Every line below that has "shown" in it should be copied.

---------- Data for review ----------

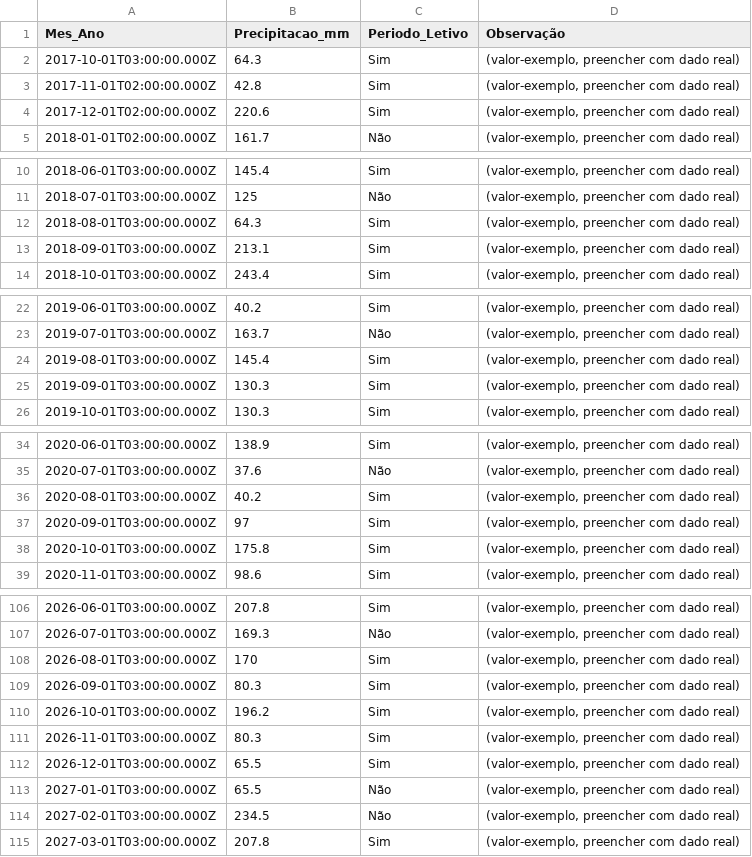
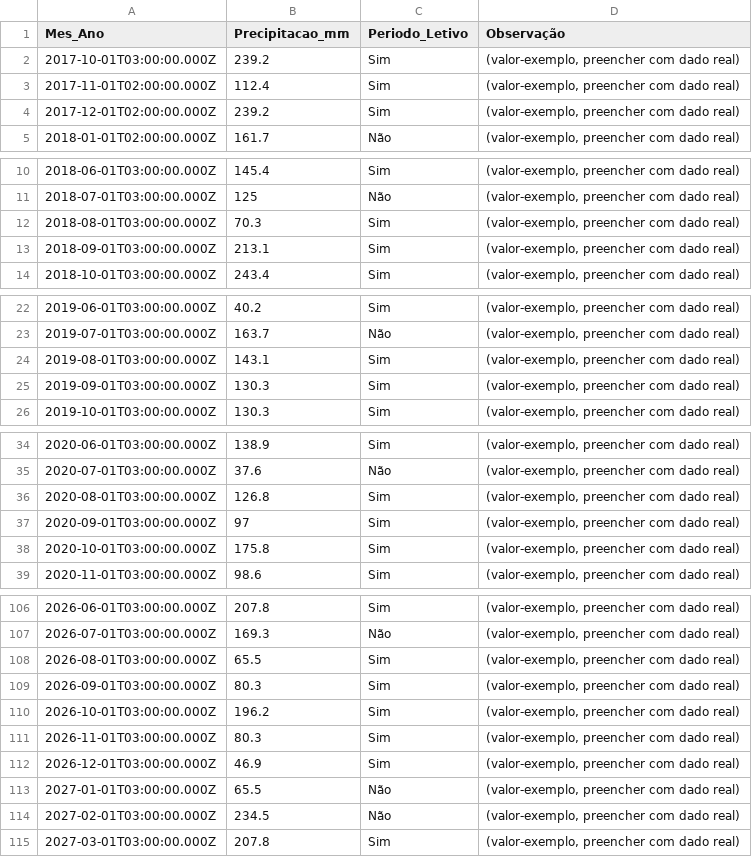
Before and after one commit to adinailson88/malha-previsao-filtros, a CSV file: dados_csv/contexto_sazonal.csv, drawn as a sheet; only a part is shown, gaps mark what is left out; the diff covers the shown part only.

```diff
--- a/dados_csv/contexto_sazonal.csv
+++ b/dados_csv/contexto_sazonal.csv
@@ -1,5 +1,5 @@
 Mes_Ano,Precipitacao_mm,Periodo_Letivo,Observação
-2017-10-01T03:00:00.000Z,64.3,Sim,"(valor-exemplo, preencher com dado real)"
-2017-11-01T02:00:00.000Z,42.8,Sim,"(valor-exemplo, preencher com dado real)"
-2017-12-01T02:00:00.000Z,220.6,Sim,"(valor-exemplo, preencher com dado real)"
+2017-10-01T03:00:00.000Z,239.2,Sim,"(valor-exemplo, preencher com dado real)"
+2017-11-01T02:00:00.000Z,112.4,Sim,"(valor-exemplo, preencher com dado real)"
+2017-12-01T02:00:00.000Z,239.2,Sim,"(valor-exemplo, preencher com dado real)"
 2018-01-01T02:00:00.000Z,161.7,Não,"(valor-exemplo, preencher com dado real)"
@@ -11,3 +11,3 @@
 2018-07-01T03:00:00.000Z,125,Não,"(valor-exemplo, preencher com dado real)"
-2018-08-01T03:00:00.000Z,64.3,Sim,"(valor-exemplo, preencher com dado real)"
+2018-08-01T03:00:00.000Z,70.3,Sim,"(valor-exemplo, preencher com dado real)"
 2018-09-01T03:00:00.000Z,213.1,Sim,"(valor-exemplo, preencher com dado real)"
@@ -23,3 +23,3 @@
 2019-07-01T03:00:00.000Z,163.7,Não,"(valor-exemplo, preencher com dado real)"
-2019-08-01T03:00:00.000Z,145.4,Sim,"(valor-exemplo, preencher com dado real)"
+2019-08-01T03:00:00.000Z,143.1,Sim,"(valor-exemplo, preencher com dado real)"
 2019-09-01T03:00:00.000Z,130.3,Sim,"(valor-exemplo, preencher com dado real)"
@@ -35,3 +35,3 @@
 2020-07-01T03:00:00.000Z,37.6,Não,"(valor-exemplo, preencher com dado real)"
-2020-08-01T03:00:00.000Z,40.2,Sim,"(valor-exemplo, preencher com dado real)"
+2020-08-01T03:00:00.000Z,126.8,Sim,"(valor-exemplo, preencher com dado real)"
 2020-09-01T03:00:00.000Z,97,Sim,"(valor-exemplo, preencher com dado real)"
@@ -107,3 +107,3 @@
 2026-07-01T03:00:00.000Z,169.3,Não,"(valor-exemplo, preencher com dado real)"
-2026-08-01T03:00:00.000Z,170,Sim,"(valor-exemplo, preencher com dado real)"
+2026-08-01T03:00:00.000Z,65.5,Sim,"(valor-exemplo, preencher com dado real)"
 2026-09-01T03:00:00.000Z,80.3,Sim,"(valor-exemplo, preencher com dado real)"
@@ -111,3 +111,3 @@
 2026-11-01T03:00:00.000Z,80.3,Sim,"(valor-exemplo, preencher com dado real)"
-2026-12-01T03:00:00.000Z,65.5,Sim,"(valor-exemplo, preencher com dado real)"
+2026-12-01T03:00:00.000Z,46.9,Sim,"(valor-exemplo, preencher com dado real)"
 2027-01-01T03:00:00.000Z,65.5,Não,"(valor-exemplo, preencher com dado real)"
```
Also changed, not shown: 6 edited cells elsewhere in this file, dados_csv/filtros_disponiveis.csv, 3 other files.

----------
---------- Data for review ----------

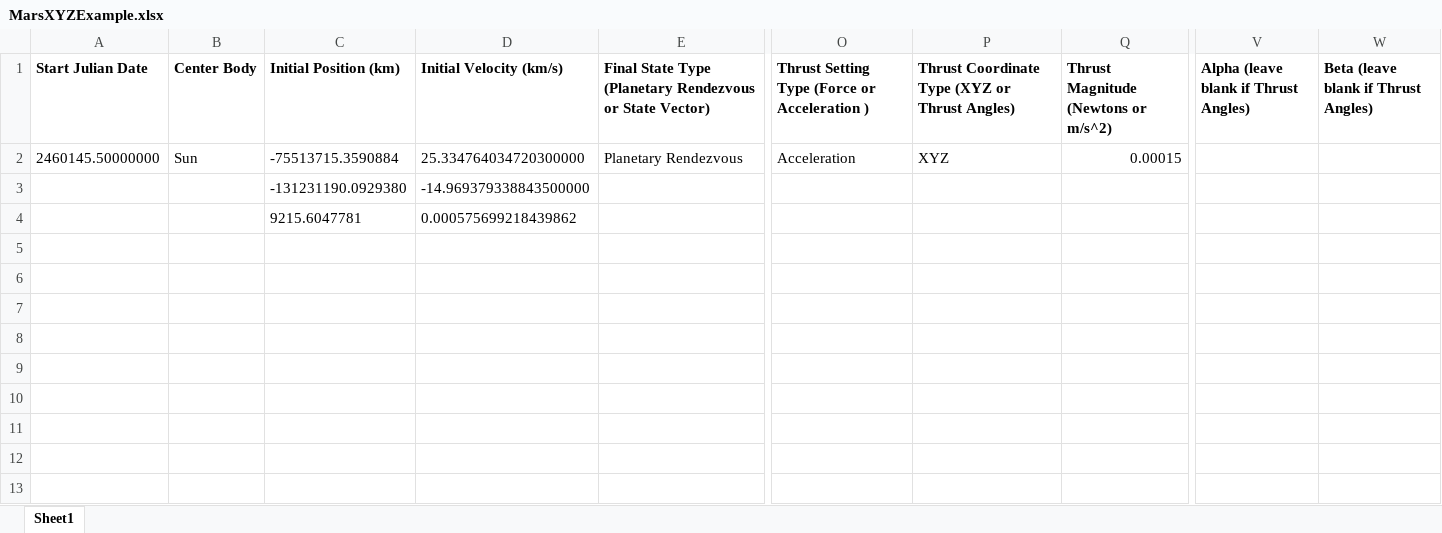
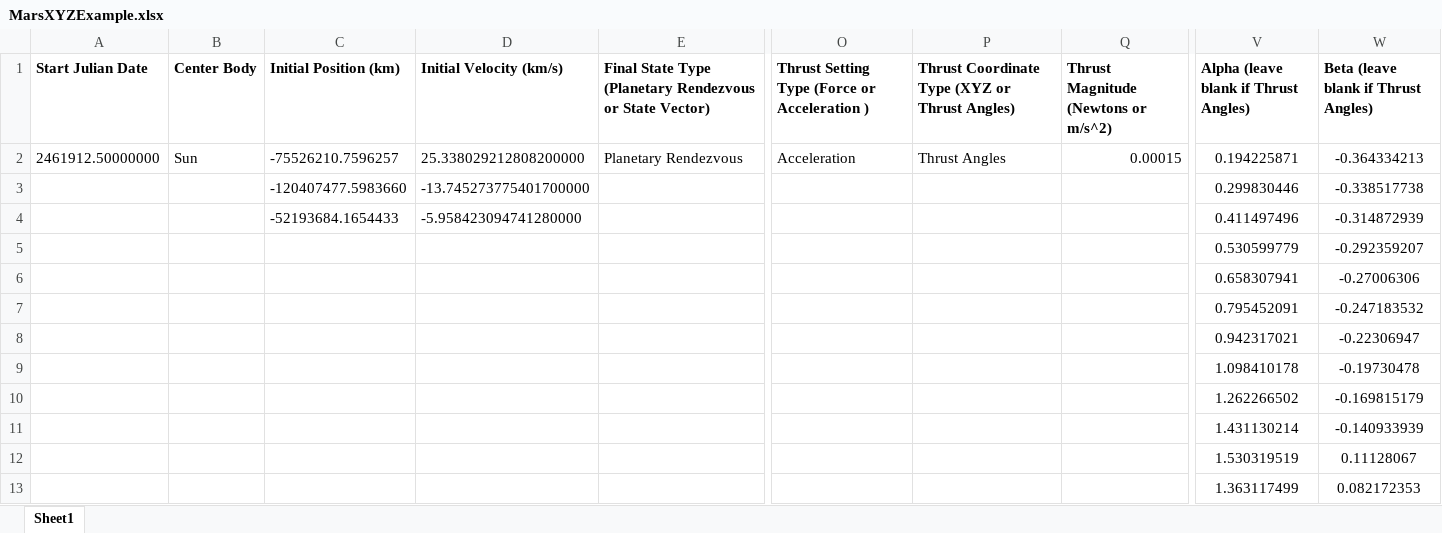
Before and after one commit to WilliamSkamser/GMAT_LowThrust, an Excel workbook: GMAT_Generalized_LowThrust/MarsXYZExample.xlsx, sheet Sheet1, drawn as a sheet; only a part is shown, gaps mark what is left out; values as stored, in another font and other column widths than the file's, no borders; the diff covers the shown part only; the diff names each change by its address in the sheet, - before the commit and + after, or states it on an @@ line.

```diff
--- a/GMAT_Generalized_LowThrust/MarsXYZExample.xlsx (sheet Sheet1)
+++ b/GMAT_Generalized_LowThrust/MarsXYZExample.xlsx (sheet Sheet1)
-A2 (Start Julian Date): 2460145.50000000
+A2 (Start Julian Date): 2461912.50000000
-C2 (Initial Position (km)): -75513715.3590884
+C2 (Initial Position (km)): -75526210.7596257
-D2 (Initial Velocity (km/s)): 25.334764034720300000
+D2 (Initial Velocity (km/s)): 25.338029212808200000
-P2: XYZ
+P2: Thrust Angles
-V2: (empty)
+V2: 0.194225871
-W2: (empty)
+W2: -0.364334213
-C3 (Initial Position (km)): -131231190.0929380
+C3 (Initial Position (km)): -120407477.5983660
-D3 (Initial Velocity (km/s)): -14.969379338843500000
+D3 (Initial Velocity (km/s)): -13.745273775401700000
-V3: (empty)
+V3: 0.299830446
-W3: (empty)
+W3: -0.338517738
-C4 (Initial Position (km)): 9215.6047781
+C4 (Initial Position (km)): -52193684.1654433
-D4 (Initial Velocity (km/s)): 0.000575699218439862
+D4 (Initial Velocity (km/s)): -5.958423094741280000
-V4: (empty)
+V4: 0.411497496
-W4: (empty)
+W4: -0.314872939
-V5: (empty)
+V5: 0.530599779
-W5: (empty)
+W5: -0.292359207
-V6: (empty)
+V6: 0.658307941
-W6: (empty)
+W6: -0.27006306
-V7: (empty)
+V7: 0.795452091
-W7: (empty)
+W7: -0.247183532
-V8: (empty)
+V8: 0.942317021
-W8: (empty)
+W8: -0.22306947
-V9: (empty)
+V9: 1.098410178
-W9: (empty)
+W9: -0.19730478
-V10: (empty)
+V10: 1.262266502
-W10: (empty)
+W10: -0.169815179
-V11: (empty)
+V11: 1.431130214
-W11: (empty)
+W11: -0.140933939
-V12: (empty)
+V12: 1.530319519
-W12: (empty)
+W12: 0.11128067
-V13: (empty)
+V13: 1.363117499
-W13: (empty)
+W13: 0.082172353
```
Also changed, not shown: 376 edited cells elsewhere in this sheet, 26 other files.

----------
---------- Data for review ----------

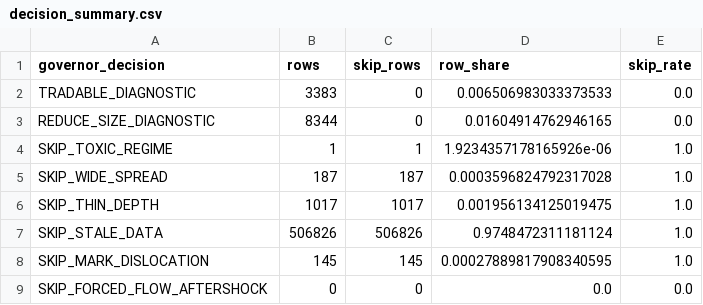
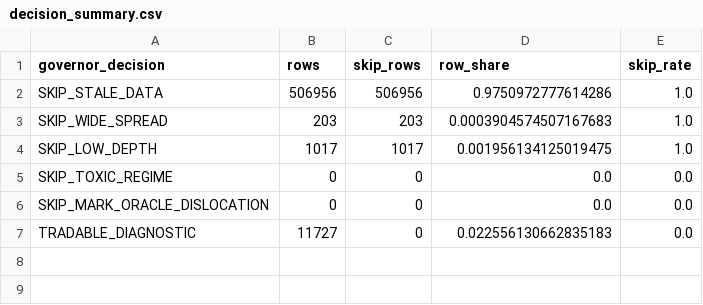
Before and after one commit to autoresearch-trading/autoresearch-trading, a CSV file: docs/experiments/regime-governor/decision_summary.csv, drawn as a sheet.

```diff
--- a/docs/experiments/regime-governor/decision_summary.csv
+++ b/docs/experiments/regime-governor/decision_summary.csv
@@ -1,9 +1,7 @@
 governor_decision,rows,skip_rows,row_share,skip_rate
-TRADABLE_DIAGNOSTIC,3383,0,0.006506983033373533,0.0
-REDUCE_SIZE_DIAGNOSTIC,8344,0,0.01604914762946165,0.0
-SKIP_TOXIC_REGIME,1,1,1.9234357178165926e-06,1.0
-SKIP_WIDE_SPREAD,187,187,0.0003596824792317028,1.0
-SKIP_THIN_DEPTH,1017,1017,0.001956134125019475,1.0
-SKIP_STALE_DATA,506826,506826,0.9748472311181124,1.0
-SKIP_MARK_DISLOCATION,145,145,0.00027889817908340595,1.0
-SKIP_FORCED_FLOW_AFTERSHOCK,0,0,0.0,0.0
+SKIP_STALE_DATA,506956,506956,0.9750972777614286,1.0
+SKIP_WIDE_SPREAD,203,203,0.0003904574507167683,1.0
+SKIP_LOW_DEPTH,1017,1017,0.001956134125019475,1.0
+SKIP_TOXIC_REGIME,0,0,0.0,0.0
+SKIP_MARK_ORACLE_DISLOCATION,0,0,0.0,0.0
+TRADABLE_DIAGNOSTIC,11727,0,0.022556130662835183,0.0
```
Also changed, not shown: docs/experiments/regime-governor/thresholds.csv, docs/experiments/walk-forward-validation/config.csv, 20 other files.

----------

> **Answer to the problem**:
Before and after one commit to adinailson88/malha-previsao-filtros, a CSV file: dados_csv/contexto_sazonal.csv, drawn as a sheet; only a part is shown, gaps mark what is left out; the diff covers the shown part only.
Also changed, not shown: 6 edited cells elsewhere in this file, dados_csv/filtros_disponiveis.csv, 3 other files.
Before and after one commit to WilliamSkamser/GMAT_LowThrust, an Excel workbook: GMAT_Generalized_LowThrust/MarsXYZExample.xlsx, sheet Sheet1, drawn as a sheet; only a part is shown, gaps mark what is left out; values as stored, in another font and other column widths than the file's, no borders; the diff covers the shown part only; the diff names each change by its address in the sheet, - before the commit and + after, or states it on an @@ line.
Also changed, not shown: 376 edited cells elsewhere in this sheet, 26 other files.
Also changed, not shown: docs/experiments/regime-governor/thresholds.csv, docs/experiments/walk-forward-validation/config.csv, 20 other files.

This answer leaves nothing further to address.